Companies need to clear outstanding bills before the end of March or they could see their Pension Protection Fund (PPF) levy quadruple, claim two leading consulting firms.
Aon Consulting and Hymans Robertson are both warning any outstanding payments or county court judgments (CCJs) could see pension levies rise up to four times higher.
The PPF will set the 2006/07 levies for companies on 31 March 2006, with 80% of the levy based on the risk of insolvency using a company’s credit rating or financial security determined by Dun & Bradstreet (D&B).
But Aon says failure to pay bills for as little as a few hundred pounds could mean levies which are up to four times greater than if they had paid their bills earlier, as credit ratings are heavily impacted by a company’s trade experience with wholesalers and suppliers and any outstanding payments suggest the company is more likely to become insolvent in the following year.
To try and limit the possibility of this happening, Aon Consulting advises companies to be extra vigilant with their financial accounts and settle all outstanding CCJs as a matter of priority or run the risk of facing levies far bigger than necessary.
David Stewart, senior consultant and actuary at Aon Consulting, says there are many factors which influence company credit ratings and prompt bill payments are one of them.
He says Aon’s main concern is companies are failing to realise the huge implication unpaid bills, even those of nominal amounts, will have on their PPF levies.
Hymans Robertson also reveal D&B believe companies with just one small CCJ are four times more likely to fail than a company without any, and they calculate a company with two CCJs is seven times more likely to become insolvent.
The consulting firm warns D&B take into account the number of CCJs in calculating the levy, even if they are small and appear to be trivial.
Robert Inglis, a partner at Hymans Robertson, says: “We have seen some alarming cases where the rating has fallen from around 50 out of 100 to less than 10 as a result of a company collecting some CCJs for tiny amounts.
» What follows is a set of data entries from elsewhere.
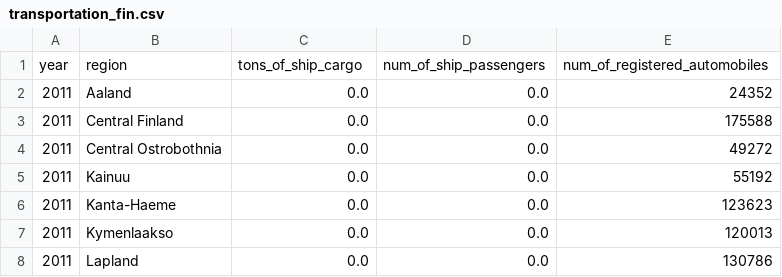
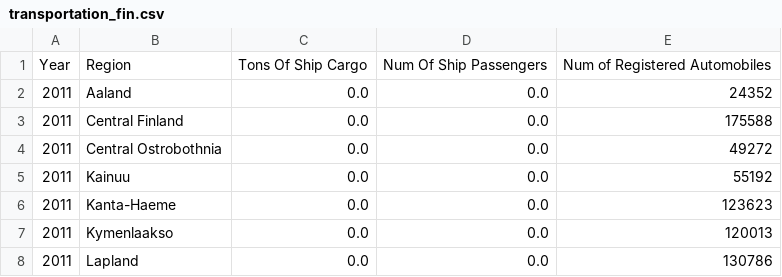
Before and after one commit to NaztyDomingo/Cityplanner_Tool, a CSV file: data/transformed_supp_data_finland/transportation_fin.csv, drawn as a sheet; only a part is shown.

```diff
--- a/data/transformed_supp_data_finland/transportation_fin.csv
+++ b/data/transformed_supp_data_finland/transportation_fin.csv
@@ -1,2 +1,2 @@
-year,region,tons_of_ship_cargo,num_of_ship_passengers,num_of_registered_automobiles
+Year,Region,Tons Of Ship Cargo,Num Of Ship Passengers,Num of Registered Automobiles
 2011,Aaland,0.0,0.0,24352
```
Also changed, not shown: data/transformed_supp_data_finland/agriculture_fin.csv, data/transformed_supp_data_finland/air_passenger_and_cargo_transport_fin.csv, 10 other files.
But the impact on the levy can run into millions.”
He adds that as the PPF levy will be calculated by looking at information as of 31 March 2006, companies need to move fast to clear all outstanding CCJs and most importantly ensure they don’t pick up any more.
Stewart says: “I am aware of a number of companies that tare expected to have reduced their levy by more than 75% as a result of paying a few small outstanding bills. For a scheme with liabilities of £400m this could result in a levy reduction of more than £1.5m.”
He admits although this is at the top end of the spectrum, there are still a huge number of companies who will find themselves crippled by an unmanageable increase in their PPF levy if they fail to pay their invoices on time.
But Clive Fortes, a partner and head of actuarial practice at Hymans Robertson, warns companies need to act now, as the D&B scores are rankings not ratings and as companies clear CCJs and take other actions to improve their D&B score they will overtake other companies in the D&B ranking list.
He says: “D&B scores look at how likely companies are to fail compared with others. So some companies could see their rating fall and their levy go up even though their financial position is unchanged.”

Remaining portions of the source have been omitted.